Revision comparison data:

..........

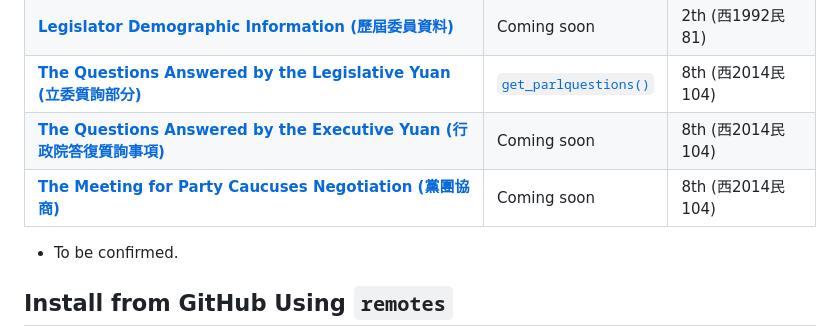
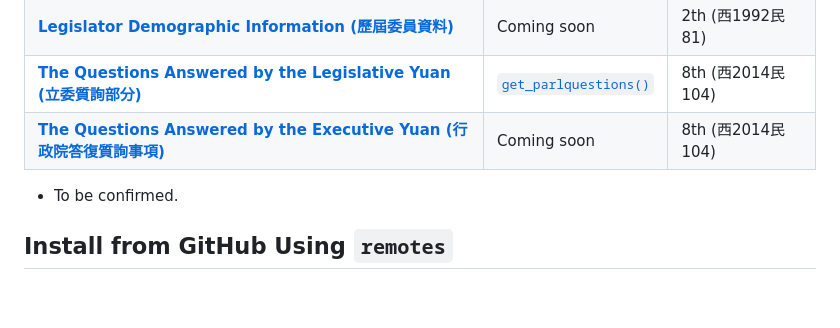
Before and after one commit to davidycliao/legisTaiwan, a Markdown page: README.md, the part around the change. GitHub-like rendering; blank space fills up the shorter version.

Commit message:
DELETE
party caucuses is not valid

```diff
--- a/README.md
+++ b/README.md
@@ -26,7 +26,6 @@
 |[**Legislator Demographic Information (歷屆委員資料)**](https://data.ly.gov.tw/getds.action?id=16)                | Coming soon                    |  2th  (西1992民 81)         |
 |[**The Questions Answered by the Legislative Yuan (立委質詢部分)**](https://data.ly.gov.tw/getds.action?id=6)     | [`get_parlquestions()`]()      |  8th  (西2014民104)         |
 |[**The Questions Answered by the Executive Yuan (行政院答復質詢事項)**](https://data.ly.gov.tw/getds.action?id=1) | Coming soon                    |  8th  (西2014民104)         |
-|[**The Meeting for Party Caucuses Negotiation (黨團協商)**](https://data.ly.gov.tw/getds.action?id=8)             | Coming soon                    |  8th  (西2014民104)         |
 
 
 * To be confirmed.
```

..........

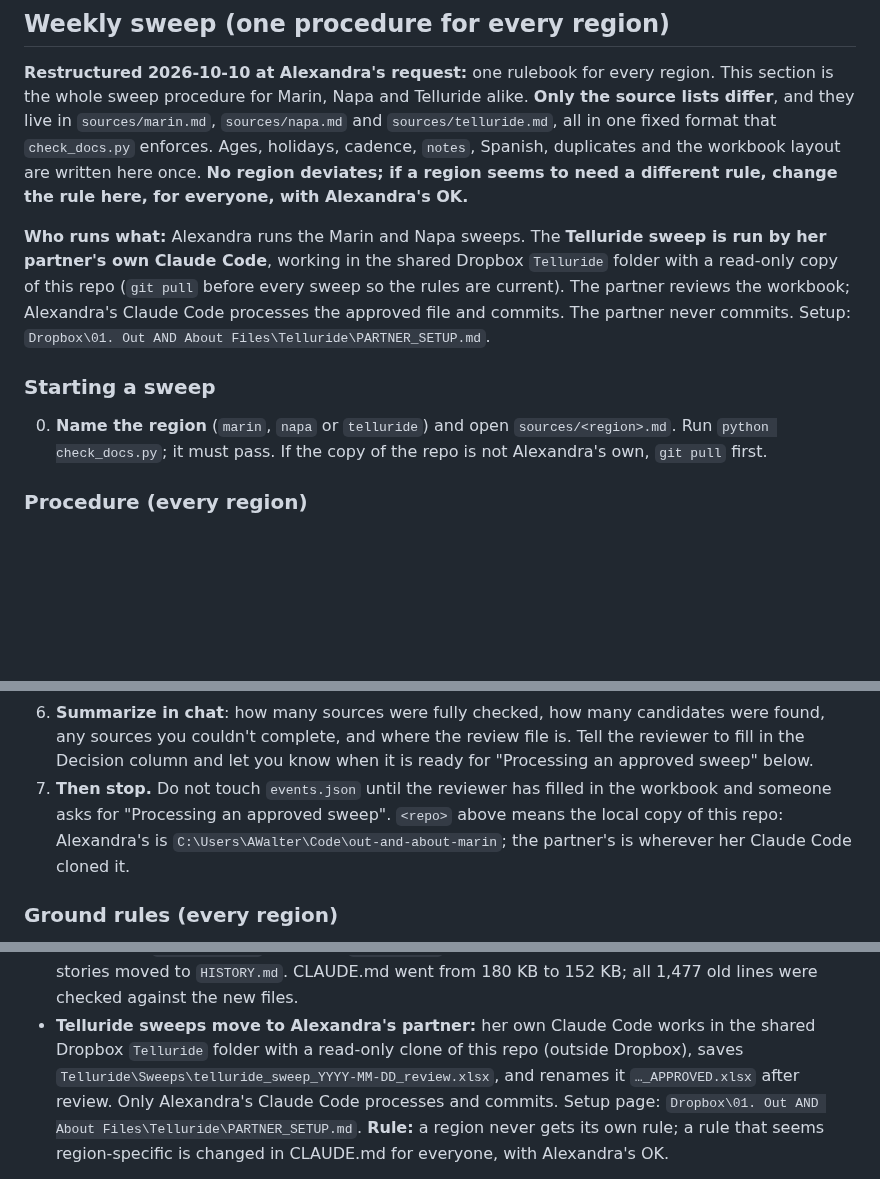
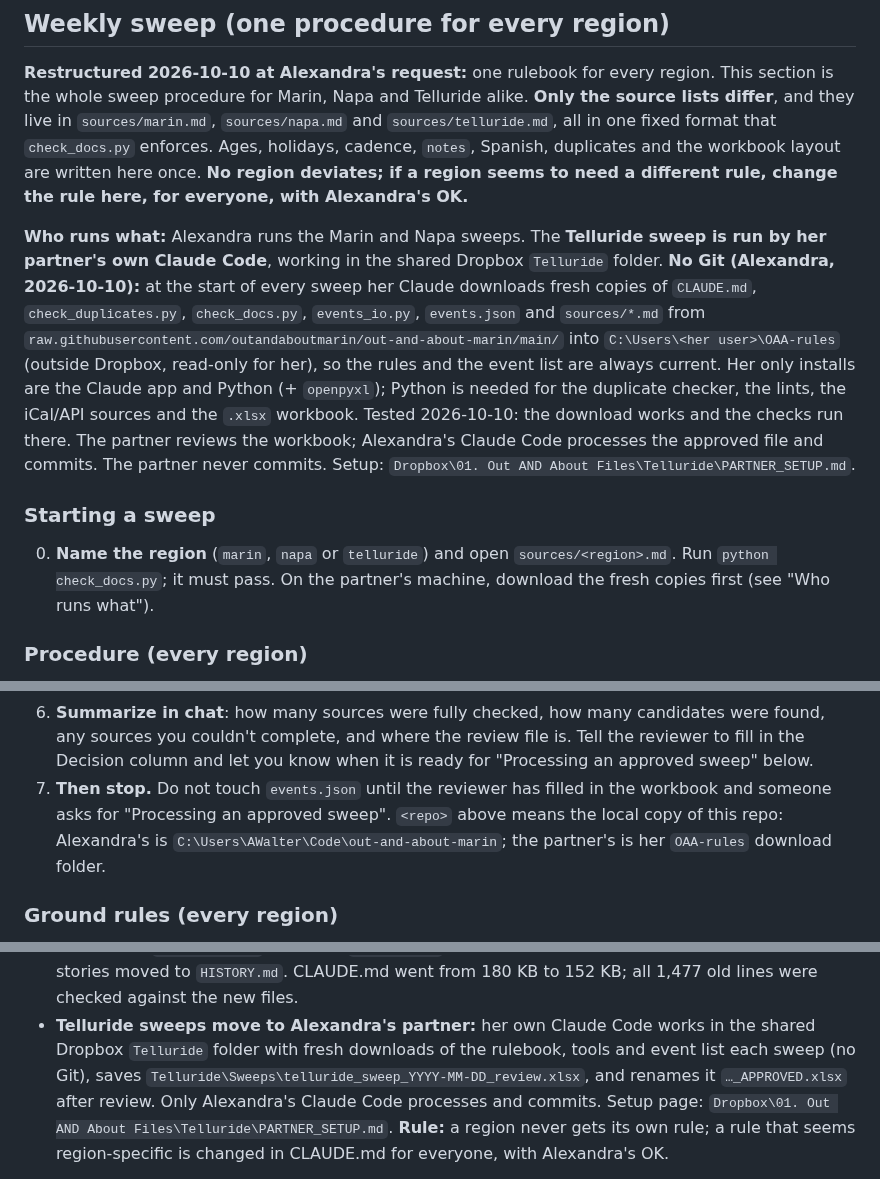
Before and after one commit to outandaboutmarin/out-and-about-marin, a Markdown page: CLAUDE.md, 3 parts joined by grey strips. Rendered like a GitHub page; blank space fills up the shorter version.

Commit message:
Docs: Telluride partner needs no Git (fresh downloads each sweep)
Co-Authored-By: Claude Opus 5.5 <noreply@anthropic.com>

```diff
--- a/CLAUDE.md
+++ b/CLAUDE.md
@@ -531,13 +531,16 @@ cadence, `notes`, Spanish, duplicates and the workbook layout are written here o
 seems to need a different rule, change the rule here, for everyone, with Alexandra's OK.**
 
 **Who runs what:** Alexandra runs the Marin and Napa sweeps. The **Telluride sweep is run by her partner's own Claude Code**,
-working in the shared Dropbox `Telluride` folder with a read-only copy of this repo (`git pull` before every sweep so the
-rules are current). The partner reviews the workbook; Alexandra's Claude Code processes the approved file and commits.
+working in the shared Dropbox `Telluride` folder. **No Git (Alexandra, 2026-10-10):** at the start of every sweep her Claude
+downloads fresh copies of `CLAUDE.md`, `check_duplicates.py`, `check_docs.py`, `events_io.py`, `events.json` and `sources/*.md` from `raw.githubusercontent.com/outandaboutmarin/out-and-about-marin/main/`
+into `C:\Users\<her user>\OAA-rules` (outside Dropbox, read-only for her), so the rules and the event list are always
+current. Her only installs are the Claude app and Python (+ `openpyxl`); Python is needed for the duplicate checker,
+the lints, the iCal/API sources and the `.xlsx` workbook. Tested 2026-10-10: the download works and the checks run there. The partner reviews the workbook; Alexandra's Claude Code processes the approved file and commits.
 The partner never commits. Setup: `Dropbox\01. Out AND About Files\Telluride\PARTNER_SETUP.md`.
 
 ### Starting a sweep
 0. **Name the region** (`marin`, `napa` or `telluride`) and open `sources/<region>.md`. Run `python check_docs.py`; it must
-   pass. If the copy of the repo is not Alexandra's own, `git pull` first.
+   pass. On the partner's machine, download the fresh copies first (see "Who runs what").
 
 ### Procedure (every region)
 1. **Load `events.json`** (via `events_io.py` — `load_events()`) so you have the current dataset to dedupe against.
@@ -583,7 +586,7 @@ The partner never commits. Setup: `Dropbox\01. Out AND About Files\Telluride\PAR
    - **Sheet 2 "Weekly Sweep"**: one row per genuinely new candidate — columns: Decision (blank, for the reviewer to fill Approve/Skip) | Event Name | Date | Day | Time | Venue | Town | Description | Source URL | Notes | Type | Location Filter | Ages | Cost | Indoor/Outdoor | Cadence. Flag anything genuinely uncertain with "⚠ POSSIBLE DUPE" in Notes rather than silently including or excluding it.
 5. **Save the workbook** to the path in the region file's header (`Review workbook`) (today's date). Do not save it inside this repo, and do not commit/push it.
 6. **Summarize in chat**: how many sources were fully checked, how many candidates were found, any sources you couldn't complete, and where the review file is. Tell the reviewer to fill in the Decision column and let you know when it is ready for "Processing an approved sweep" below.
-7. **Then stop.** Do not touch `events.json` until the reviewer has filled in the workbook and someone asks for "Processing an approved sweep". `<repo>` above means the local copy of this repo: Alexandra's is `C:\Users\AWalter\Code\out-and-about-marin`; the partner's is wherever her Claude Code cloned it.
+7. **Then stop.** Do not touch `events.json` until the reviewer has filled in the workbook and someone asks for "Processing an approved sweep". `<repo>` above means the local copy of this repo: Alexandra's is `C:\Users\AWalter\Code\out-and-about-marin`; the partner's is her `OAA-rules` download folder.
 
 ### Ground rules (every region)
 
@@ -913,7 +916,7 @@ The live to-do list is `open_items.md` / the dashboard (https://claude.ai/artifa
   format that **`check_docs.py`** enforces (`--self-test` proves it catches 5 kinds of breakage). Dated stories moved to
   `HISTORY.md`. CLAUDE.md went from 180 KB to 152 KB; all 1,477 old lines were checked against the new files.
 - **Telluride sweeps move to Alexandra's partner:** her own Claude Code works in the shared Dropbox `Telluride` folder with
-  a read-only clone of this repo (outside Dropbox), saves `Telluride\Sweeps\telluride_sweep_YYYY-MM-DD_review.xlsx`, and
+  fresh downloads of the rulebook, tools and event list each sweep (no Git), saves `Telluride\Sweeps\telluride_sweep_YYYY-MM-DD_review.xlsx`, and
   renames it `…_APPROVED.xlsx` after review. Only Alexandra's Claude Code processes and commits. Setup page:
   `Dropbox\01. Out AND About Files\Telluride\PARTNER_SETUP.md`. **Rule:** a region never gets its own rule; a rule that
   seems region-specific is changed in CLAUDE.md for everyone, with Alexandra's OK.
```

..........

### Work item
List every line in the records above that contains the word "repo".

### Solution
-working in the shared Dropbox `Telluride` folder with a read-only copy of this repo (`git pull` before every sweep so the
-   pass. If the copy of the repo is not Alexandra's own, `git pull` first.
 5. **Save the workbook** to the path in the region file's header (`Review workbook`) (today's date). Do not save it inside this repo, and do not commit/push it.
-7. **Then stop.** Do not touch `events.json` until the reviewer has filled in the workbook and someone asks for "Processing an approved sweep". `<repo>` above means the local copy of this repo: Alexandra's is `C:\Users\AWalter\Code\out-and-about-marin`; the partner's is wherever her Claude Code cloned it.
+7. **Then stop.** Do not touch `events.json` until the reviewer has filled in the workbook and someone asks for "Processing an approved sweep". `<repo>` above means the local copy of this repo: Alexandra's is `C:\Users\AWalter\Code\out-and-about-marin`; the partner's is her `OAA-rules` download folder.
-  a read-only clone of this repo (outside Dropbox), saves `Telluride\Sweeps\telluride_sweep_YYYY-MM-DD_review.xlsx`, and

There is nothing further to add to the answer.